U.S. policies toward Latin American debtor nations have seriously hurt American farmers and manufacturers without doing much to resolve the debt crisis itself, according to a congressional Joint Economic Committee study released yesterday.

The only beneficiaries of the administration's approach to the debtors have been banks and bank shareholders, the study said. The banks have continued to receive interest payments from nearly all the debtor nations, and profits and bank stock prices have risen in the last four years.

Even the initiative announced by Treasury Secretary James A. Baker III last October does not differ "significantly from existing policy," the study said.

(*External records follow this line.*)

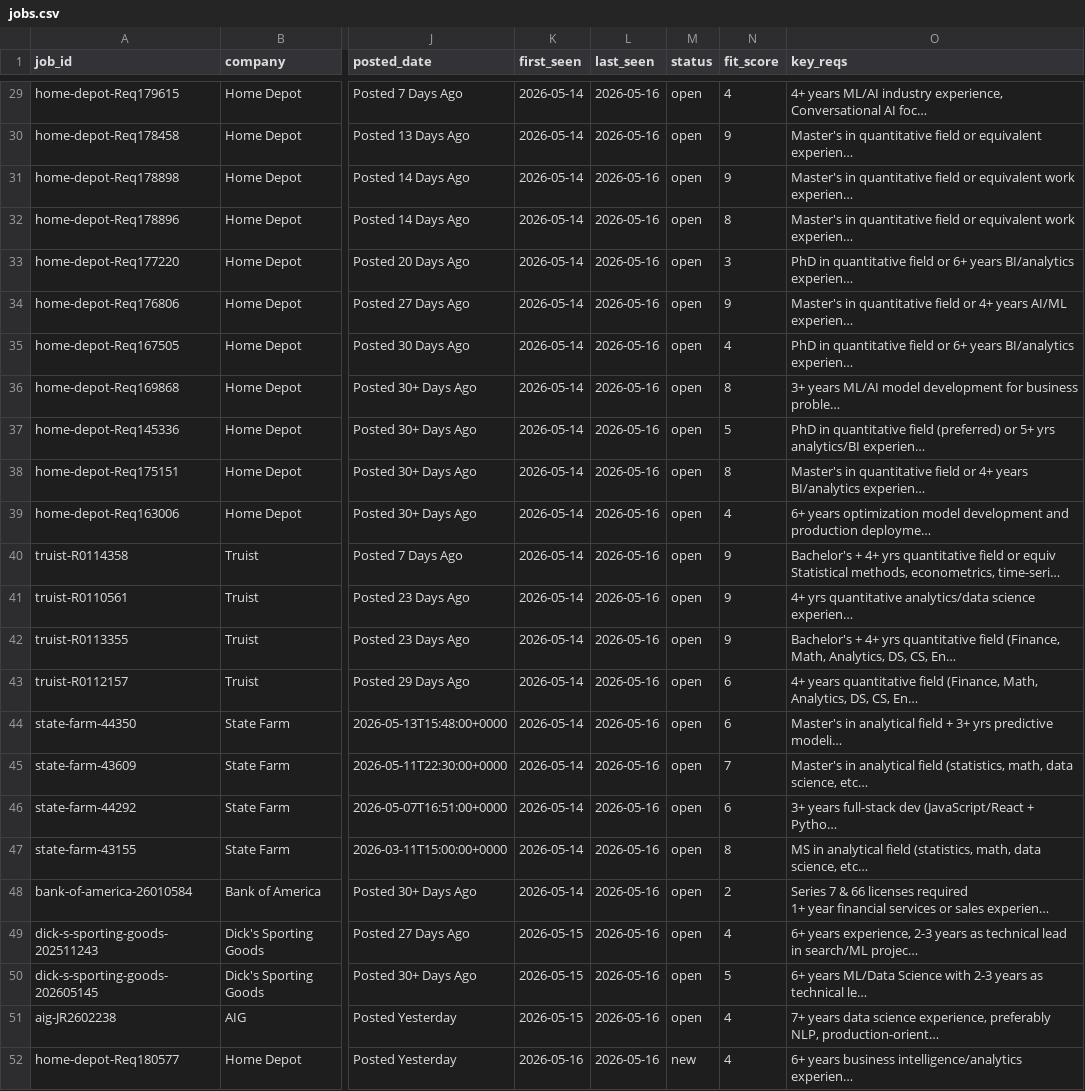
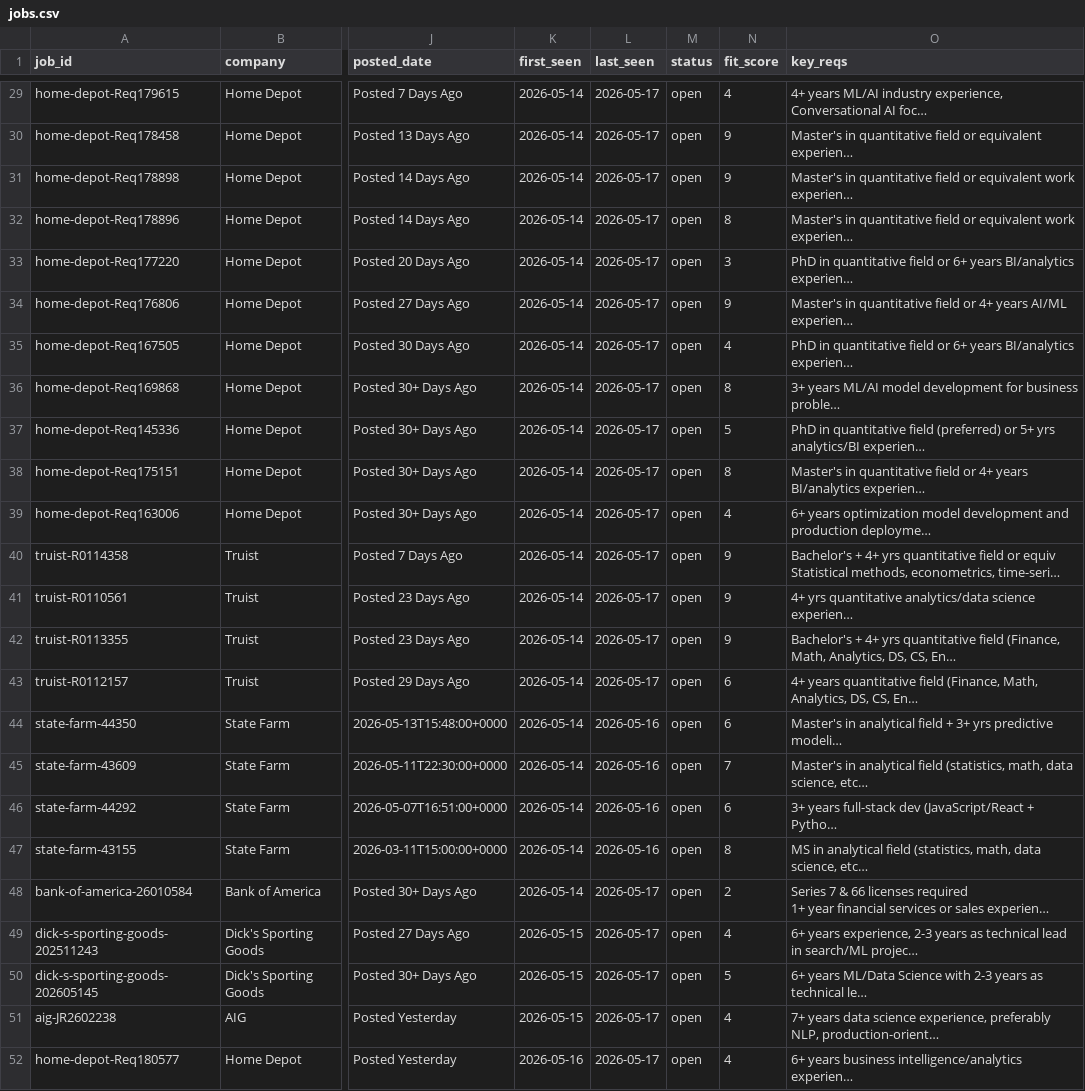
Before and after one commit to musicman35/job-search, a CSV file: data/jobs.csv, drawn as a sheet; only a part is shown, gaps mark what is left out; long unchanged cells end in …; the diff covers the shown part only; the diff names each change by its address in the sheet, - before the commit and + after, or states it on an @@ line.

```diff
--- a/data/jobs.csv
+++ b/data/jobs.csv
-L29:L43 (last_seen): 2026-05-16
+L29:L43 (last_seen): 2026-05-17
-L48:L52 (last_seen): 2026-05-16
+L48:L52 (last_seen): 2026-05-17
-M52 (status): new
+M52 (status): open
```
Also changed, not shown: 27 edited cells elsewhere in this file.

The so-called Baker Plan does little more than change "the rhetoric to growth from austerity" and shift overall management of the debt crisis from the International Monetary Fund to the World Bank, the study said.

The increased funds that Baker proposes to funnel to the debtor nations still will go to pay interest rather than stimulating growth and investment, it noted.

The study said that the banks had to be protected to prevent a massive credit crunch and sharp upward pressure on interest rates. "But the decision to intervene and avert a financial collapse was only a first step. The second step should have been to consider -- and minimize -- the impact of the debt crisis on the U.S. economy," the study said.

The study said banks should have been required to slowly write off forgive some of their Latin American loans, while limiting the amount of interest they required from the debtor nations.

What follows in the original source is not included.